WORK REQUEST: Where the string "value" occurs in a line of the data below, that line should be copied.

=-=-=

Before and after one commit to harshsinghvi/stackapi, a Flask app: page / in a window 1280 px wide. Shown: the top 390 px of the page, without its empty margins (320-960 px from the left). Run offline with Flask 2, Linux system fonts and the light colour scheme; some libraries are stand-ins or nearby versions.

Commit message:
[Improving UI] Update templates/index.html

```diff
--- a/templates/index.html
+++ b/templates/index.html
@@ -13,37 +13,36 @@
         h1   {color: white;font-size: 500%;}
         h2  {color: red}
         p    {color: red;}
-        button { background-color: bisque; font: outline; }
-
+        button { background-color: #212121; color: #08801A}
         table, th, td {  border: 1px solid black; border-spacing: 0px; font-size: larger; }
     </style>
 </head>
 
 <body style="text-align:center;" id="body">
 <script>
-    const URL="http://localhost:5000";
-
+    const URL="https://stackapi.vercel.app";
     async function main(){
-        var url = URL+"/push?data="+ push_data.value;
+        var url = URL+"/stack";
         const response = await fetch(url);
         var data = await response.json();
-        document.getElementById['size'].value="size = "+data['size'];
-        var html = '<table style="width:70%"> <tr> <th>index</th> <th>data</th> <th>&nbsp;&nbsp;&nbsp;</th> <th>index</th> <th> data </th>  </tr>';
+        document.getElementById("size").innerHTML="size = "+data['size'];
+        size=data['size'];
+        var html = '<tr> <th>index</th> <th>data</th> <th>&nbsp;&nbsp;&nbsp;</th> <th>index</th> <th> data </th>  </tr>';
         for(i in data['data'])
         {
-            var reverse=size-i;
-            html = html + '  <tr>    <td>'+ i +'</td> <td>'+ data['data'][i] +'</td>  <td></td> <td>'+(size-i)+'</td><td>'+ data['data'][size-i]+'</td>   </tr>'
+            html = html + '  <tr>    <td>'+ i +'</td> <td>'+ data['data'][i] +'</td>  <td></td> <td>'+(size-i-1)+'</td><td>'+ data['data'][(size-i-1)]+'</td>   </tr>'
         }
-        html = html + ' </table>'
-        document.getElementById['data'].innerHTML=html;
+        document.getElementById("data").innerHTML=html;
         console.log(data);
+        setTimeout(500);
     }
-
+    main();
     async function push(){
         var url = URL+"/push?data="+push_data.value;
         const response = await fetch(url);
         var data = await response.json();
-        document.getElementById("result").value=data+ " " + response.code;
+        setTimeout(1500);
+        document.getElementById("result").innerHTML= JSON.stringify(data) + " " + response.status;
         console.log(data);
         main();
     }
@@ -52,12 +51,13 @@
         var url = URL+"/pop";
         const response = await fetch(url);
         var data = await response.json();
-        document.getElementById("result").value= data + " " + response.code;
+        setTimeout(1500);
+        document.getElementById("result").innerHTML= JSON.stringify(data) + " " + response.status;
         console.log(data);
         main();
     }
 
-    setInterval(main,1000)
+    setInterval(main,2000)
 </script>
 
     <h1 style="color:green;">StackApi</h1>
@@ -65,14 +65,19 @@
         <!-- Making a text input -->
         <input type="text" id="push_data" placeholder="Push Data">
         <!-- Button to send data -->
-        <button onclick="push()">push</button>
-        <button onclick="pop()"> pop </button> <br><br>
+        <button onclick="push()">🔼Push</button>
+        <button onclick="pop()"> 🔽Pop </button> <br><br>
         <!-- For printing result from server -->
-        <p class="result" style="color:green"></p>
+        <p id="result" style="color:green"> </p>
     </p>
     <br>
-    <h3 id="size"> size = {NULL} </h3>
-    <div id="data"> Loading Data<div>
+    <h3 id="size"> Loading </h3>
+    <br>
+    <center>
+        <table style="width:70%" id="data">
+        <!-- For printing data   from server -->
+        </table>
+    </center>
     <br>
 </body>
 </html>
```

=-=-=

ANSWER:
-        var url = URL+"/push?data="+ push_data.value;
-        document.getElementById['size'].value="size = "+data['size'];
         var url = URL+"/push?data="+push_data.value;
-        document.getElementById("result").value=data+ " " + response.code;
-        document.getElementById("result").value= data + " " + response.code;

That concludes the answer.